No apology was forthcoming from Ashcroft. Rather than signaling contrition, there were moments during the past two days when he looked as if he wanted to throttle Kennedy. His face became hardened with resentment, and, for an instant or two, it seemed as if he were literally trembling with anger.

Ashcroft fared no better with Sen. Joseph Biden, a possible presidential contender in 2004, who denounced a 1998 interview Ashcroft gave to Southern Partisan, a magazine that has celebrated the Confederacy and lauded slave owners. In the interview, Ashcroft commended the magazine for ???defending Southern patriots like [Robert E.] Lee??? and challenging the idea that they fought the Civil War ???for some perverted agenda.??? Said Biden: ???Speaking to them implies, to me, an incredible insensitivity, number one. Number two, speaking to them, learning who they are, and not condemning them after the fact implies a bit of bullheadedness at the least and a???I don???t know what else, but it ain???t good.???

Ashcroft affirmed his opposition to racism and racist organizations. But then he launched into an odd discussion of the Civil War???the kind that makes African-Americans and other opponents of his nomination nervous. ???Had I been fighting in the Civil War, I would have fought with [Gen.] Grant. I probably would have, at Appomattox, winced a little bit when Grant let Lee keep his sword and take his horse home with him,??? he said. ???But I think it was the right decision. It was a signal at that time by the people on the ground that they recognized that some people who fought on both sides were people of decent will....You know why we should respect Grant. You know why we should respect Lee. This Congress has acted to restore the citizenship of Robert E. Lee...and at the time they did so, they said the entire nation has long recognized the outstanding virtues of courage, patriotism and selfless devotion to duty of Gen. Robert E. Lee.???

Biden replied: ???John, you???re good, but this ain???t about Robert E. Lee. I just hope when you???re attorney general you will understand you???ve got to reach out.??? It didn???t take long for the hearing to become tense and contentious. Inside the packed hearing room, groups like People for the American Way and the Republican National Committee inundated reporters with press releases challenging Ashcroft???s statements, or charging various hypocrisies on the part of Democrats grilling the nominee. Outside, other advocates pressed their cases to any reporters who would listen; some expressed their disdain for the partisan nature of the confirmation process, sporting buttons that said ???Search and Destroy??? with a red slash through the middle.

Within minutes of bringing the Judiciary Committee to order Tuesday afternoon, Chairman Patrick Leahy, the Vermont Democrat, and Utah Republican Orrin Hatch, the ranking minority member, were bickering over the planned length of the hearing.

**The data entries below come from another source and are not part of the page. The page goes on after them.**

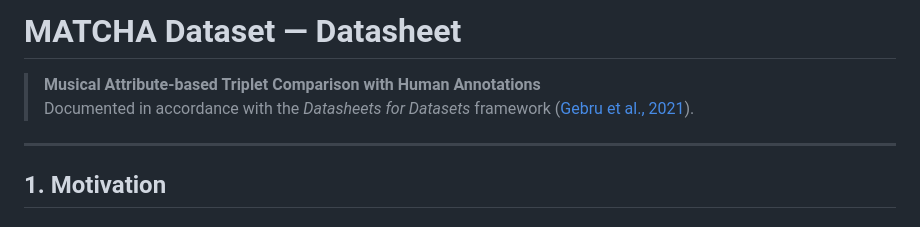
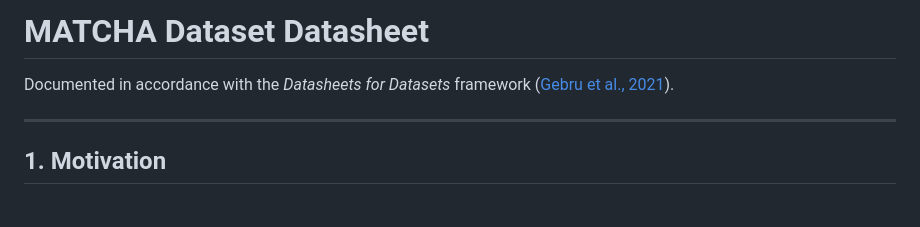
Before and after one commit to roserbatlleroca/matcha, a Markdown page: metadata/MATCHA_datasheet.md, the part around the change. Rendered like a GitHub page.

Commit message:
minor edit in datasheet

```diff
--- a/metadata/MATCHA_datasheet.md
+++ b/metadata/MATCHA_datasheet.md
@@ -1,7 +1,6 @@
-# MATCHA Dataset — Datasheet
+# MATCHA Dataset Datasheet
 
-> **Musical Attribute-based Triplet Comparison with Human Annotations**
-> Documented in accordance with the *Datasheets for Datasets* framework ([Gebru et al., 2021](https://doi.org/10.1145/3458723)).
+Documented in accordance with the *Datasheets for Datasets* framework ([Gebru et al., 2021](https://doi.org/10.1145/3458723)).
 
 ---
 
```
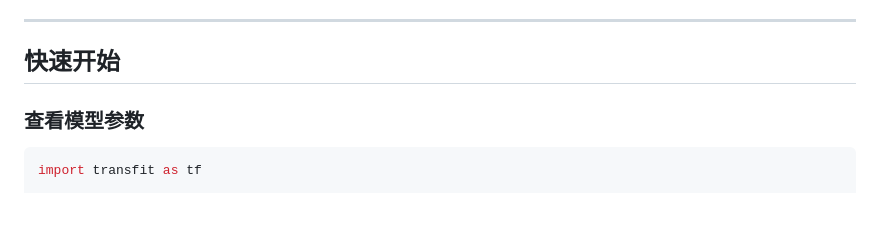
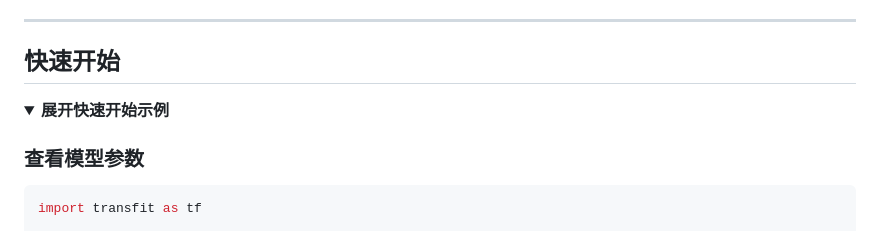
Before and after one commit to lijingyao123/TransFit, a Markdown page: README_chinese.md, the part around one of its changes. GitHub-like rendering; folded sections open; blank space fills up the shorter version.

Commit message:
Make quick start README examples collapsible

```diff
--- a/README_chinese.md
+++ b/README_chinese.md
@@ -112,6 +112,9 @@ python -m pip install -e . --no-deps
 ---
 
 ## 快速开始
+
+<details>
+<summary><strong>展开快速开始示例</strong></summary>
 
 ### 查看模型参数
 
```
Also changed, not shown: other parts of README_chinese.md (+2 -0 lines), README.md (+5 -0 lines).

Perhaps the most dramatic moment of the proceedings so far came later Tuesday when Ashcroft tried to assure the committee that he would uphold all the laws as attorney general, even ones he didn???t believe in. Rising from his table and lifting his right hand, he said: ???When I swear to uphold the law, I will keep my oath, so help me God.??? Moments later, a group of advocates for homeless people with AIDS began shouting ???Ashcroft kills,??? a reference to his opposition to clean-needle exchange programs for addicts. As the Capitol Hill police dragged them from the hearing room, 98-year-old Strom Thurmond, the South Carolina Republican, could be heard saying in his thick drawl: ???Put ???em out and keep ???em out.???

Ashcroft took pains to place himself in a more moderate light than his conservative record would suggest. He promised not to seek a Supreme Court reversal of Roe v. Wade, the decision that established a women???s right to an abortion. He also committed to defending the constitutionality of gun-control laws, even those he had opposed in the Senate.

By late Wednesday evening, as the day???s hearing stretched into its eleventh hour, Ashcroft was gone???finally excused from the witness table???but his critics continued their rhetorical assault. ???I simply do not trust John Ashcroft,??? said Rep. Maxine Waters, the fiery California Democrat. ???I believe he is saying whatever he needs to be confirmed.???